Understanding GSA Contractor Regulations
GSA Schedule | 5 Min Read
If your family is as competitive as mine when playing games, you may have to bring out the rule book. The rule book outlines a set of instructions and is the ultimate authority on what rules must be followed for success. Well, the Federal Acquisition Regulation (FAR), the General Services Acquisition Manual (GSAM) and Acquisition Regulation (GSAR), and the Defense Federal Acquisition Regulation Supplement (DFARS), are like the rule books that GSA contractors must reference when it comes to their GSA Schedule. Many of our clients ask us how to make sense of it all because it can be overwhelming. In this blog, we are going to outline the FAR, DFARS, GSAM/GSAR, and explain what they are, how you can understand them, and a few important clauses to follow.
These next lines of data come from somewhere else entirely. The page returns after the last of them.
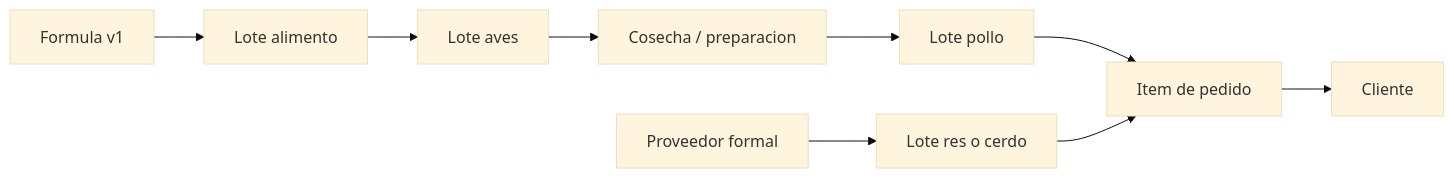
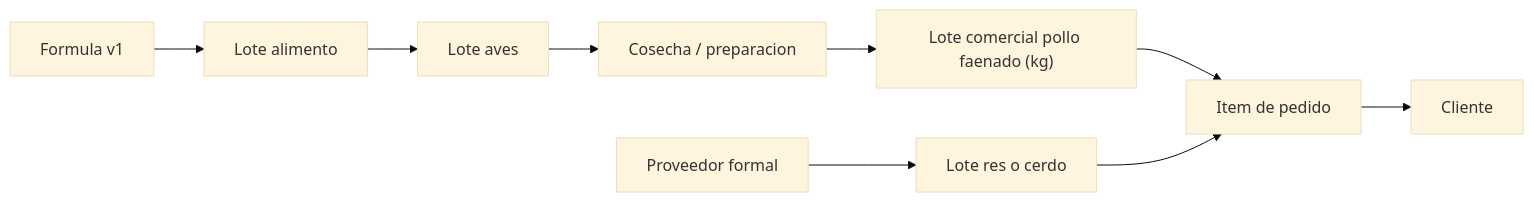
One commit to antoniobravocabanillas/biogranja51 changed the diagram in docs/MODELO_DE_DATOS.md. Above: the diagram before and after it, drawn with Mermaid (base theme). The commit also changed other lines of this file and 16 other files, not shown here.

````diff
--- a/docs/MODELO_DE_DATOS.md
+++ b/docs/MODELO_DE_DATOS.md
@@ -106,12 +108,12 @@
 ```mermaid
 flowchart LR
   F["Formula v1"] --> FB["Lote alimento"]
   FB --> AV["Lote aves"]
   AV --> CP["Cosecha / preparacion"]
-  CP --> LP["Lote pollo"]
+  CP --> LP["Lote comercial pollo faenado (kg)"]
   LP --> OI["Item de pedido"]
   OI --> C["Cliente"]
 
   PR["Proveedor formal"] --> LR["Lote res o cerdo"]
   LR --> OI
 ```
````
Breaking Down the Federal Acquisition Regulation (FAR)
The Federal Acquisition Regulation (FAR) is a group of categorized acquisition policies and procedures. It is seen as the authoritative document that outlines procurement regulations for executive agencies. The FAR is jointly issued by the General Services Administration (GSA), The Department of Defense (DoD), and the National Aeronautics and Space Administration (NASA). This document has approximately 2,000 pages so navigating it can be complex. It’s easier to read if you understand how the FAR is organized. It’s organized into the following eight (8) subject matter areas:
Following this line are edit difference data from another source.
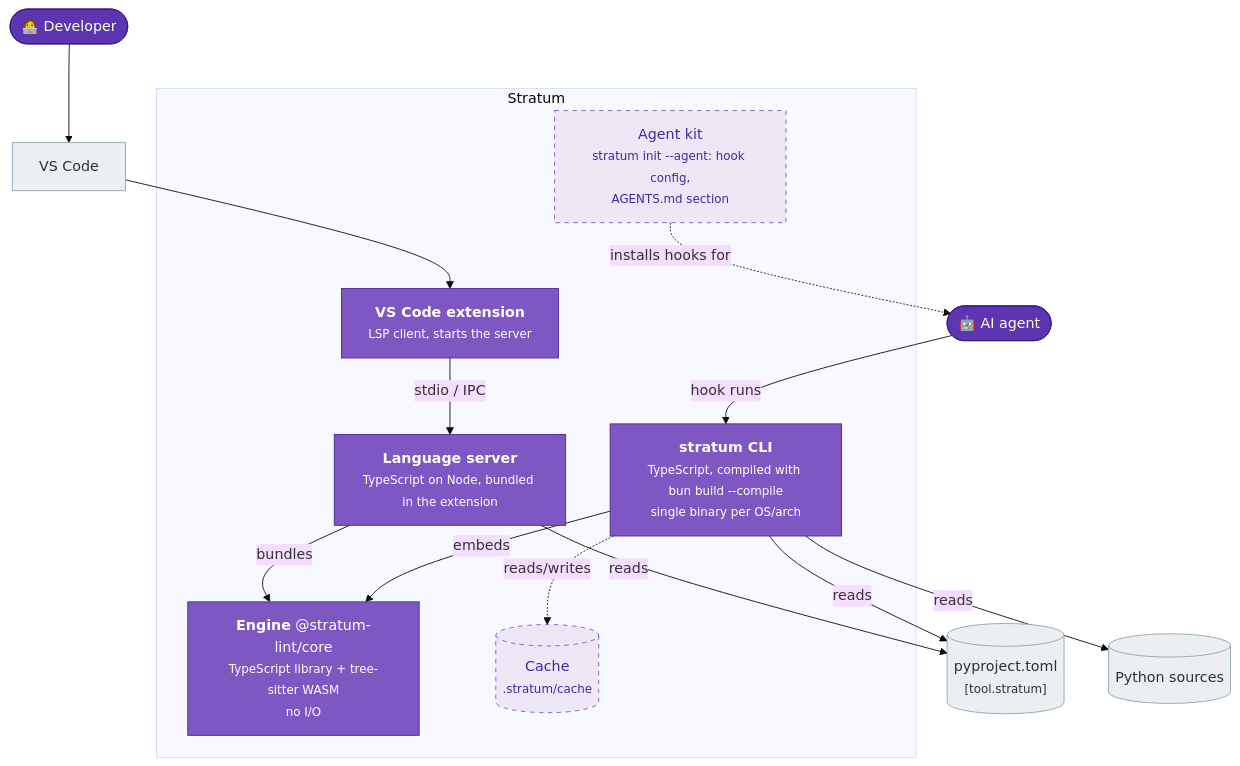
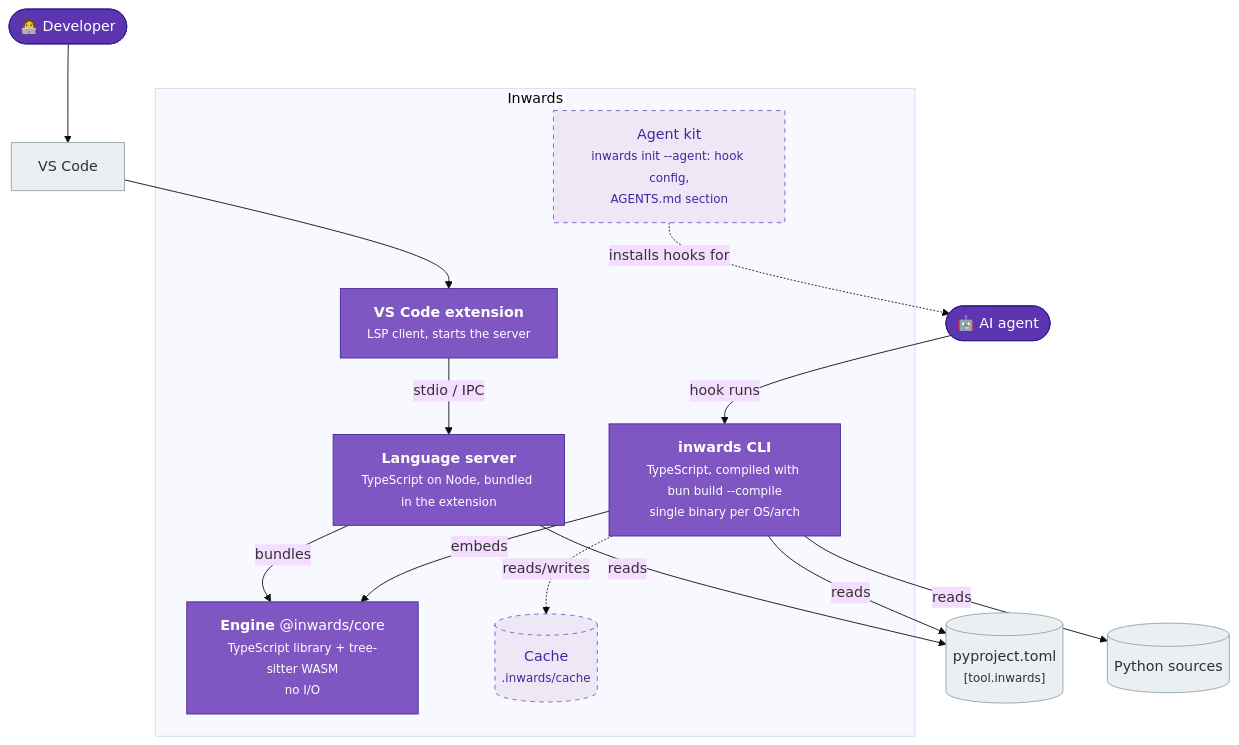
The second of 6 diagrams in docs/chapters/03-Architecture-C4.md (SirCypkowskyy/inwards), drawn with Mermaid (base theme) before and after one commit. The commit also changed other lines of this file and 46 other files, not shown here.

First line of the commit message:
Rename Stratum to Inwards; publish docs on GitHub Pages

````diff
--- a/docs/chapters/03-Architecture-C4.md
+++ b/docs/chapters/03-Architecture-C4.md
@@ -52,37 +52,37 @@
 ```mermaid
 flowchart TB
     agent(["🤖 AI agent"])
     dev(["🧑‍💻 Developer"])
 
-    subgraph dist["Stratum"]
-        cli["<b>stratum CLI</b><br/><small>TypeScript, compiled with bun build --compile<br/>single binary per OS/arch</small>"]
+    subgraph dist["Inwards"]
+        cli["<b>inwards CLI</b><br/><small>TypeScript, compiled with bun build --compile<br/>single binary per OS/arch</small>"]
         lsp["<b>Language server</b><br/><small>TypeScript on Node, bundled in the extension</small>"]
         ext["<b>VS Code extension</b><br/><small>LSP client, starts the server</small>"]
-        core["<b>Engine</b> @stratum-lint/core<br/><small>TypeScript library + tree-sitter WASM<br/>no I/O</small>"]
-        hooks["Agent kit<br/><small>stratum init --agent: hook config,<br/>AGENTS.md section</small>"]
-        cache[("Cache<br/><small>.stratum/cache</small>")]
+        core["<b>Engine</b> @inwards/core<br/><small>TypeScript library + tree-sitter WASM<br/>no I/O</small>"]
+        hooks["Agent kit<br/><small>inwards init --agent: hook config,<br/>AGENTS.md section</small>"]
+        cache[("Cache<br/><small>.inwards/cache</small>")]
     end
 
-    config[("pyproject.toml<br/><small>[tool.stratum]</small>")]
+    config[("pyproject.toml<br/><small>[tool.inwards]</small>")]
     src[("Python sources")]
     vscode["VS Code"]
 
     agent -- "hook runs" --> cli
     hooks -. "installs hooks for" .-> agent
     dev --> vscode --> ext -- "stdio / IPC" --> lsp
     cli -- "embeds" --> core
     lsp -- "bundles" --> core
     cli -- "reads" --> config
     cli -- "reads" --> src
     lsp -- "reads" --> config
     cli -. "reads/writes" .-> cache
 
     classDef person fill:#5e35b1,color:#fff,stroke:#311b92
     classDef container fill:#7e57c2,color:#fff,stroke:#4527a0
     classDef planned fill:#ede7f6,color:#4527a0,stroke:#7e57c2,stroke-dasharray:5 5
     classDef ext fill:#eceff1,color:#263238,stroke:#90a4ae
     class agent,dev person
     class cli,lsp,ext,core container
     class hooks,cache planned
     class config,src,vscode ext
 ```
````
- Parts 1- 4: General
- Parts 5 – 12: Competition and Acquisition Planning
- Parts 13 - 18: Contracting Methods and Types
- Parts 19 - 26: Socioeconomic Programs
- Parts 27 - 33: Contracting Requirements (Cost Principles)
- Parts 34 - 41: Special Categories
- Parts 42 - 51: Contract Management
- Parts 52 - 53: Clauses and Forms
Since this document is quite dense, contractors are not expected to commit every page to memory. Rather it’s important to pay attention to the FAR clauses that apply to your specific contract. For GSA contract holders the FAR clauses are identified in the Multiple Award Schedule (MAS) solicitation.
The Defense Federal Acquisition Regulation Supplement (DFARS)
The Defense Federal Acquisition Regulation Supplement also known as DFARS is a procurement regulation managed by the Department of Defense that supplements the FAR. Contractors that work with the DOD and handle controlled unclassified information (CUI) are subject to compliance with DFARS. These procurement regulations are divided into 14 groups of control measures within the National Institute of Standards and Technology (NIST) as follows:
- Access Control
- Awareness and Training
- Audit and Accountability
- Configuration Management
- Identification and Authentication
- Incident Response
- Media Protection
- Personnel Security
- Physical Protection
- Risk Assessment
- Security Assessment
- System and Communications Protection
- System and Information Integrity
Ultimately, the goal of DFARS is to ensure that CUI and sensitive government information are protected.
Following the General Services Administration Acquisition Manual (GSAM) and Acquisition Regulation (GSAR)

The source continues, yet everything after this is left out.